Many young doctors are driven to choose a position in an underserved area for the loan forgiveness. Their debt is so overwhelming, it begins to take the driver’s seat in the decision-making. No amount of loan forgiveness will be enough to keep you happy if you don’t like the job or the location. Salary has a way of losing its luster when you dread going into the office. If you love the position and work hard, the money will be fine.
I met one doctor who was looking at two positions in the same town, one as a hospital employee and the other in a private practice with a path toward partnership. I asked him what his thoughts were about the two. He told me he was going to take the employed position at the hospital because it would be easier to leave than a partnership. I couldn’t believe my ears. He was deciding to take his first job as a physician at the same time as he was planning to leave that same job. He had not bothered to take the time to figure out what he wanted to do or where he wanted to live, so he was going to take something that would be easy to quit when he figured it out.

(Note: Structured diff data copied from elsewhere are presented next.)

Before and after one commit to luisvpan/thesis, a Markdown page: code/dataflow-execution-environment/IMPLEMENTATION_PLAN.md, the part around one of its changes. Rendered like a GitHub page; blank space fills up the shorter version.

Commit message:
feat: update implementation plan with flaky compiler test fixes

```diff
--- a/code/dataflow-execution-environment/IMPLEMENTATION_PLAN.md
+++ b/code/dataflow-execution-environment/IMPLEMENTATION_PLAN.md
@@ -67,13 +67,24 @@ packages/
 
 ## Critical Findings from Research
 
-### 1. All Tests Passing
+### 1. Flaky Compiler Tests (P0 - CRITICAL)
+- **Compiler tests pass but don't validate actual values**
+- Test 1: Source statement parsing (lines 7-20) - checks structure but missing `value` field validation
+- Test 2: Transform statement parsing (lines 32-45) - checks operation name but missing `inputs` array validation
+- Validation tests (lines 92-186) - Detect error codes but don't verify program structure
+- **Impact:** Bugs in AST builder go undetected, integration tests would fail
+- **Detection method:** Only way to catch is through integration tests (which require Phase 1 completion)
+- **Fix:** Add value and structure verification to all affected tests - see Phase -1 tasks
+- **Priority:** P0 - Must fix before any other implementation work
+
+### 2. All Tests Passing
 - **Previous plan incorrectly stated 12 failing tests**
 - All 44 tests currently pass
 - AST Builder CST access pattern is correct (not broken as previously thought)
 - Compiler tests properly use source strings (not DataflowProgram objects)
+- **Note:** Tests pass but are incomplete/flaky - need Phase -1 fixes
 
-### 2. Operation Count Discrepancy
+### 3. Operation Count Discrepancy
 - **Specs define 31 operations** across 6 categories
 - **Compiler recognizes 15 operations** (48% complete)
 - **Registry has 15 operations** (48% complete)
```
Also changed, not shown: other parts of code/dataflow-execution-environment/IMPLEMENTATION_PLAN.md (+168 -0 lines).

I don’t think he realized the expense, pain, and anguish that go into leaving one practice to start another. Why, after all those years of training, would he ever settle for less than the best for his family? Haven’t they been through enough already? He did move somewhere else less than two years later, before his contract was up. Since the hospital had advanced him some money, and he left early, he had to pay part of his advance back. How much better would it have been to take the position he wanted in the first place? Life is too short for that kind of nonsense. Another house move, another hospital system to learn, another town to learn, another school to be the new kid in, another job for your spouse to find if they work, leaving all the friends you made, and on and on.
Your family’s happiness will be heavily dependent on your happiness. So find out what your dream job is and go get it. Don’t settle for anything less than the spectacular life you were meant to live. Otherwise, all those years of training were for naught.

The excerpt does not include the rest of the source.